__Data for processing__
Content starts

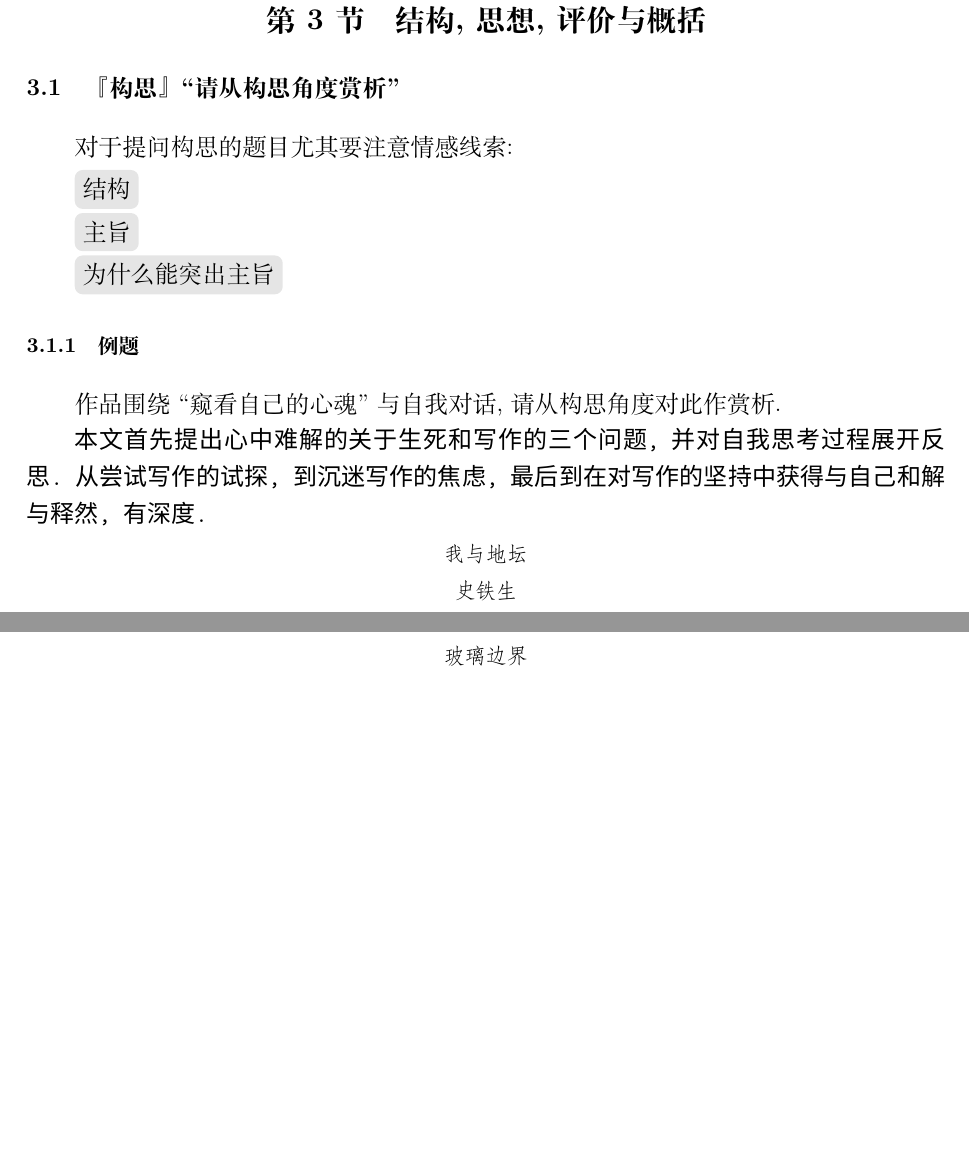
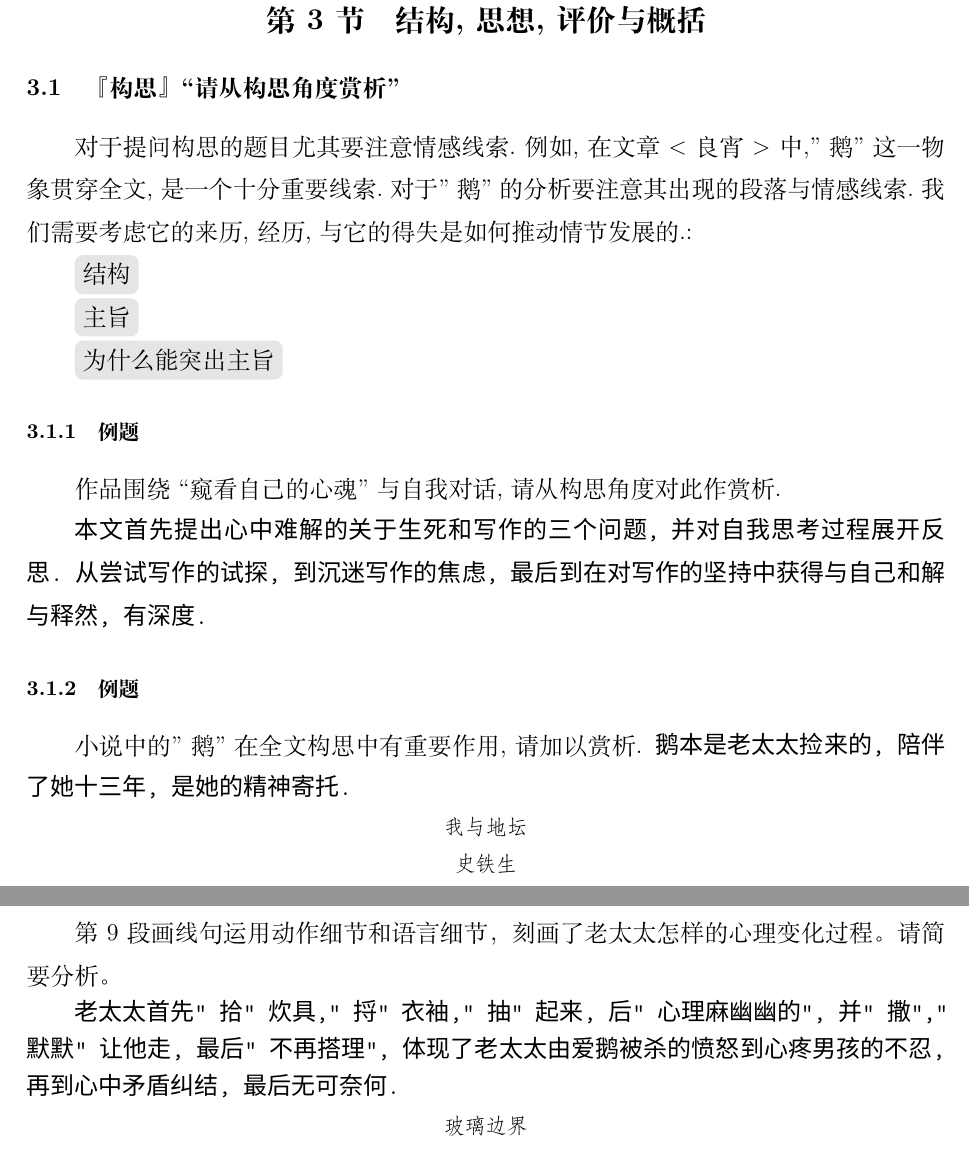
Before and after one commit to F1Justin/Note-Analysis, a LaTeX document (语文分析.tex): two parts of pages 9 and 11 of 13 before the commit and two parts of pages 9 and 12 of 14 after it, joined at a grey line, cut so that both start at the same text, the shorter picture padded with empty space. Compiled offline with XeLaTeX; a missing font is replaced by an installed copy or a similar font.

Commit message:
周末更新

```diff
--- a/语文分析.tex
+++ b/语文分析.tex
@@ -167,13 +167,18 @@
 \section{结构,思想,评价与概括}
 
 \subsection{『构思』``请从构思角度赏析''}
-对于提问构思的题目尤其要注意情感线索:\par
+对于提问构思的题目尤其要注意情感线索.例如,在文章<良宵>中,"鹅"这一物象贯穿全文,是一个十分重要线索.对于"鹅"的分析要注意其出现的段落与情感线索.我们需要考虑它的来历,经历,与它的得失是如何推动情节发展的.:\par
 \df{结构}\par
 \df{主旨}\par
 \df{为什么能突出主旨}\\
 \subsubsection{例题}
 作品围绕``窥看自己的心魂''与自我对话,请从构思角度对此作赏析.\\
 \texttt{本文首先提出心中难解的关于生死和写作的三个问题,并对自我思考过程展开反思.从尝试写作的试探,到沉迷写作的焦虑,最后到在对写作的坚持中获得与自己和解与释然,有深度.}
+\subsubsection{例题}
+小说中的"鹅"在全文构思中有重要作用,请加以赏析.
+\texttt{鹅本是老太太捡来的,陪伴了她十三年,是她的精神寄托.}
+
+
 \nm \fangsong
 \\\centerline{我与地坛}\\\centerline{史铁生}
 \\设若有一位园神,他一定早已注意到了,这么多年我在这园里坐着,有时候是轻松快乐的,有时候是沉郁苦网的,有时候优哉游哉,有时候栖惶落寞,有时候平静而且自信,有时候又软弱,又迷茫。其实总共只有三个问题交替着来骚扰我,来陪伴我。第一个是要不要去死？第二个是为什么活？第三个,我干嘛要写作？ 现在让我看看,它们迄今都是怎样编织在一起的吧.\\你说,你看穿了死是一件无需乎着急去做的事,是一件无论怎样耽搁也不会错过的事,便决定活下去试试？是的,至少这是很关健的因素。为什么要活下去试试呢？好像仅仅是因为不甘心,机会难得,不试白不试,腿反正是完了,一切仿佛都要完了,但死神很守信用,试一试不会额外再有什么损失。说不定倒有额外的好处呢是不是？我说过,这一来我轻松多了,自由多了。为什么要写作呢？ 作家是两个被人看重的字,这谁都知道。为了让那个躲在园子深处坐轮椅的人,有朝一日在别人眼里也稍微有点光彩,在众人眼里也能有个位置,哪怕那时再去死呢也就多少说得过去了,开始的时候就是这样想,这不用保密,这些现在不用保密了。 \\我带着本子和笔,到园中找一个最不为人打扰的角落,偷偷地写。那个爱唱歌的小伙子在不远的地方一直唱。要是有人走过来,我就把本子合上把笔叼在嘴里。我怕写不成反落得尴尬。我很要面子。可是你写成了,而且发表了。人家说我写的还不坏,他们甚至说：真没想到你写得这么好。我心说你们没想到的事还多着呢。我确实有整整一宿高兴得没合眼。我很想让那个唱歌的小伙子知道,因为他的歌也毕竟是唱得不错。我告诉我的长跑家朋友的时候,那个中年女工程师正优雅地在园中穿行；长跑家很激动,他说好吧,我玩命跑。你玩命写。\\这一来你中了魔了,整天都在想哪一件事可以写,哪一个人可以让你写成小说。是中了魔了,我走到哪儿想到哪儿,在人山人海里只寻找小说,要是有一种小说试剂就好了,见人就滴两滴看他是不是一篇小说,要是有一种小说显影液就好了,把它泼满全世界看看都是哪儿有小说,中了魔了,那时我完全是为了写作活着。结果你又发表了几篇,并且出了一点小名,可这时你越来越感到恐慌。我忽然觉得自己活得像个人质,刚刚有点像个人了却又过了头,像个人质,被一个什么阴谋抓了来当人质,不走哪天被处决,不定哪天就完蛋。你担心要不了多久你就会文思枯竭,那样你就又完了。凭什么我总能写出小说来呢？凭什么那些适合作小说的生活素材就总能送到一个截瘫者跟前来呢？人家满世界跑都有枯竭的危险,而我坐在这园子里凭什么可以一篇接一篇地写呢？\\你又想到死了。我想见好就收吧。当一名人质实在是太累了太紧张了,太朝不保夕了。我为写作而活下来,要是写作到底不是我应该干的事,我想我再活下去是不是太骨傻气了？你这么想着你却还在绞尽脑汁地想写。我好歹又拧出点水来,从一条快要晒干的毛巾上。恐慌日甚一日,随时可能完蛋的感觉比完蛋本身可怕多了,所谓不怕贼偷就怕贼惦记,我想人不如死了好,不如不出生的好,不如压根儿没有这个世界的好。可你并没有去死。我又想到那是一件不必着急的事。可是不必着急的事并不证明是一件必要拖延的事呀？你总是决定活下来,这说明什么？是的,我还是想活。\\人为什么活着？因为人想活着,说到底是这么回事,人真正的名字叫作：欲望。可我不怕死,有时候我真的不怕死。有时候, ---说对了。不怕死和想去死是两回事,有时候不怕死的人是有的,一生下来就不怕死的人是没有的。我有时候倒是伯活。可是怕活不等于不想活呀？可我为什么还想活呢？因为你还想得到点什么、你觉得你还是可以得到点什么的,比如说爱情,比如说,价值之类,人真正的名字叫欲望。这不 对吗？ 我不该得到点什么吗？没说不该。可我为什么活得恐慌,就像个人质？后来你明自了,你明白你错了,活着不是为了写作,而写作是为了活着。你明自了这一点是在一个挺滑稽的时刻。那天你又说你不如死了好,你的一个朋友劝你：你不能死,你还得写呢,还有好多好作品等着你去写呢。这时候你忽然明白了,你说：只是因为我活着,我才不得不写作。或者说只是因为你还想活下去,你才不得不写 作。是的,这样说过之后我竟然不那么恐慌了。就像你看穿了死之后所得的那份轻松？一个人质报复一场阴谋的最有效的办法是把自己杀死。我看出我得先把我杀死在市场上,那样我就不用参加抢购题材的风潮了。你还写吗？还写。你真的不得不写吗？人都忍不住要为生存找一些牢靠的理由。你不担心你会枯竭了？我不知道,不过我想,活着的问题在死前是完不了的。\\这下好了,您不再恐谎了不再是个人质了,您自由了。算了吧你,我怎么可能自由呢？别忘了人真正的名字是：欲望。所以您得知道,消灭恐慌的最有效的办法就是消灭欲望。可是我还知道,消灭人性的最有效的办法也是消灭欲望。那么,是消灭欲望同时也消灭恐慌 呢？还是保留欲望同时也保留人生？我在这园子里坐着,我听见园神告诉我,每一个有激情的演员都难免是一个人质。每一个懂得欣赏的观众都巧妙地粉碎了一场阴谋。每一个乏味的演员都是因为他老以为这戏剧与自己无关。 每一个倒霉的观众都是因为他总是坐得离舞合太近了。\\我在这园子里坐着,园神成年累月地对我说：孩子,这不是别的,这是你的罪孽和福扯。
@@ -206,6 +211,9 @@
 \subsubsection{例题}
 \\小说第1段她仅仅是对他``点头致意'',第15段她却``直直地冲他微笑''.有人认为这一转变缺少铺垫,不切实际.对此你是否认同,说说你的看法.
 \\ \texttt{我不认同.奥一开始只是点头致意,表达了最基本的礼仪;随后因被窥视而感到不满;后来又因为里桑谨慎礼貌的行为留下了美好的印象,由此推测他是一位会忍耐,尊重的男人;最后她又因为他的骑士风度,从而想象不同情景下的他,产生海市蜃楼般的美好幻想.由此可见最后"直直地冲他微笑"有着充分的铺垫,是自然的心理变化的体现.(全文逐段体会)}
+\subsubsection{例题}
+\\第9段画线句运用动作细节和语言细节，刻画了老太太怎样的心理变化过程。请简要分析。
+\\ \texttt{老太太首先"拾"炊具,"捋"衣袖,"抽"起来,后"心理麻幽幽的",并"撒","默默"让他走,最后"不再搭理",体现了老太太由爱鹅被杀的愤怒到心疼男孩的不忍,再到心中矛盾纠结,最后无可奈何.}
 \nm \fangsong
 \\\centerline{玻璃边界}
 \\ \begin{center} 1 \end{center} \\当利桑德罗与奥德丽目光相遇时,她点头致意,就像出于礼貌问候一位餐厅服务生,比问候公寓楼的门卫还要少一分热情……利桑德罗已经擦净了第一扇玻璃窗,正是奥德丽办公室的那扇,随着他慢慢除去灰尘形成的薄膜,她逐渐显现,起初遥远而朦胧,随后便一点点靠近,由于玻璃越来越清澈,她分毫未动却越来越近。就像调整相机的焦距,就像慢慢将她据为己有。\\玻璃的透明渐渐揭开她的面纱。办公室的灯光从身后照亮她的头部,为她栗色的头发笼罩上一层麦田般的柔美和动感,麦穗与如饰带般落于颈后的美丽金黄的麻花辫纠缠。光线聚集于后颈,当她将浅色的柔软辫子拨到一边时,后颈上的光照亮了从背部蜿蜒向上的每一根金黄的绒毛,就像一把种子,即将在编织的发束里找到土壤。 \\她伏案工作着,对他无动于衷,对他人的工作无动于衷,那种卑躬屈膝的手工劳动,与她的截然不同。她正努力为百事可乐找一句精彩的、引人注目、朗朗上口的广告语。他感到不自在,担心自己手臂在玻璃上的挥舞使她分神。如果她抬起头,会是因为工人的打扰而一脸愤怒吗？ \\如果她再次看他,会用什么样的眼神？ \\``上帝啊,''她低声自言自语,``他们提醒过我会有工人来。但愿这个男人没有在观察我。我感觉在被窥视。我有点生气了,没法集中精力。'' \\ \begin{center} 2 \end{center} \\她抬起头,碰上了利桑德罗的目光。她想要发怒却没能做到。那张脸上有种东西令她吃了一惊。一开始,她没有注意他外表的细节。令她战栗的是别的东西。某种她几乎从未在男人身上见过的东西。她在自己的词汇表里拼命搜寻,作为一个以遣词造句为职业的人,她寻找着一个词汇,来形容这个办公室玻璃清洁工的态度和面孔。\\在一闪念间她找到了——礼貌。在这个男人的身上,在他的态度、距离感、点头的方式与奇妙地混杂着忧伤和欢乐的目光中的那种东西,是礼貌,难以置信地毫无粗俗的痕迹。 \\“这个男人,”她想,“他绝不会在凌晨两点钟歇斯底里地打电话请求原谅,他会忍耐。他会尊重我的孤独,我也会尊重他的。” \ “这个男人会为你做什么？”她马上自问。“他会请我吃晚饭,然后送我到家门口。他不会让我在夜里独自叫出租车离开。” \\正当她抬起目光、神不守舍之时,他在转瞬之间看见了她深邃的栗色大眼睛。他马上垂下目光,继续工作,但与此同时他想起她微笑了。这是他的想象吗？还是真的？他鼓起勇气望向她。女人对他微笑,非常短促,非常礼貌,然后就低下头继续工作。\\一个眼神足矣。他没想到会在一个美国女人的眼睛里看到忧郁。人们说她们都很坚强,很自信,很专业,很守时,不是说所有的墨西哥女人都软弱、摇摆、随性、拖沓,不,完全不是。问题在于,一个会在星期六来工作的女人可能是各种样子,也许温柔,也许亲热,但唯独不该是忧郁的。利桑德罗清楚地在这个女人的眼神里看到了忧郁。她怀着悲伤,也怀着渴望。她渴望着。这是她的眼神所诉说的：“我想要某种缺失的东西。” \\奥德丽不必要地把头压得很低,好躲进纸张文件中。这太荒唐了。她难道要爱上大街上第一个擦肩而过的男人,只为了和丈夫彻底分手,让他吸取教训,只是因为纯粹的反弹效应？那个工人很英俊,这是糟糕之处,他有着不寻常的几乎令人感到冒犯的骑士风度,不合时宜,仿佛在滥用他的弱势地位,但他同时有着明亮的眼睛,眼里流露出的悲伤和喜悦同样浓烈,他的皮肤呈橄榄色,鼻子短而尖,鼻翼翕动着,身形修长,卷发,年轻,胡须厚重。与他的丈夫迥然不同。他是——她又一次露出微笑——一个海市蜃楼。 \\ \begin{center} 3 \end{center} \\他也对她回以微笑。他的牙齿坚硬、洁白。利桑德罗想到,他极力避开了会使他在当他还是个有志青年时认识的人面前降低身份的工作。他曾接下一份在弗克拉尔餐馆做服务员的差事,当他不得不为一桌中学老同学服务时,场面十分难堪。所有人都事业有成,除了他。他令他们难堪,他们也令他难堪。他们不知道该怎么称呼他,对他说些什么。还记得和西蒙·玻利瓦尔队比赛的时候你进的那个球吗？这是他听到的最友善的话了,随之而来的是一阵令人尴尬的沉默。 \\他做不了办公室文员,从中学三年级起他就辍学了,不会速记法也不会用打字机。做出租车司机更不行。他嫉妒比他有钱的乘客,看不起比他穷的,墨西哥城混乱的交通令他发狂,让他火冒三丈,暴跳如雷,不停骂娘,变成各种自己不喜欢的样子……超市售货员,加油站雇员,他什么都做过,那是自然。不幸的是现在连这样的差事都没有了。他感恩能获得这份来美国的工作,感恩此刻正直视着他的这个女人的眼睛。 \\他并不知道,她不仅在看着他,也在想象他。她先他一步。她想象着各种情境下的他。她把铅笔放到牙齿间。他会喜欢什么体育运动？他看起来很强壮,很健美。电影,演员,他喜欢电影、歌剧、电视剧吗？他是那种会透露电影结局的人吗？当然不是。这一眼就看得出来。她直直地冲他微笑。她会忍不住给伴侣讲出电影、侦探小说的结尾,除了自己的故事,因为永远不知道会怎么结束。\\她头脑中的想法他也许已经猜到一二。他多想能坦率地告诉她,我不一样,不要相信外表,我不应该在做这些,这不是我,我不是你想象的那样。可他不能对玻璃说话,他只能爱上玻璃上的光,而光可以穿过玻璃,触碰她,光是他们共同所有。 \\（有删节）\\【注释】①选自短篇小说集《玻璃边界》。小说集通过九个短篇故事,生动形象地刻画了墨西与美国这对邻居在长达两百年的历史演变中形成的恩怨。作品出版于《北美自由贸易协定》正式生效后不久,此时美墨两国间的贸易壁垒有所弱化,然而两国人民间的交流依然存在一些难以解决的问题。②卡洛斯·富恩特斯（1928年11月11日－2012年5月15日）：墨西哥作家,他的作品深刻刻画了墨西哥的历史和现实。由于对欧美文明的了解和对拉美落后现状的认识,比起其他的的拉美作家,富恩特斯作品中存在着更强烈的忧患意识。
```
Also changed, not shown: 语文分析.pdf, 语文分析.tex (6 more changed lines), 4 other files.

Content ends

__Task statement__
Where does the word "centerline" show up in the material? Copy out each line that has it.

__Task result__
 \\\centerline{我与地坛}\\\centerline{史铁生}
 \\\centerline{玻璃边界}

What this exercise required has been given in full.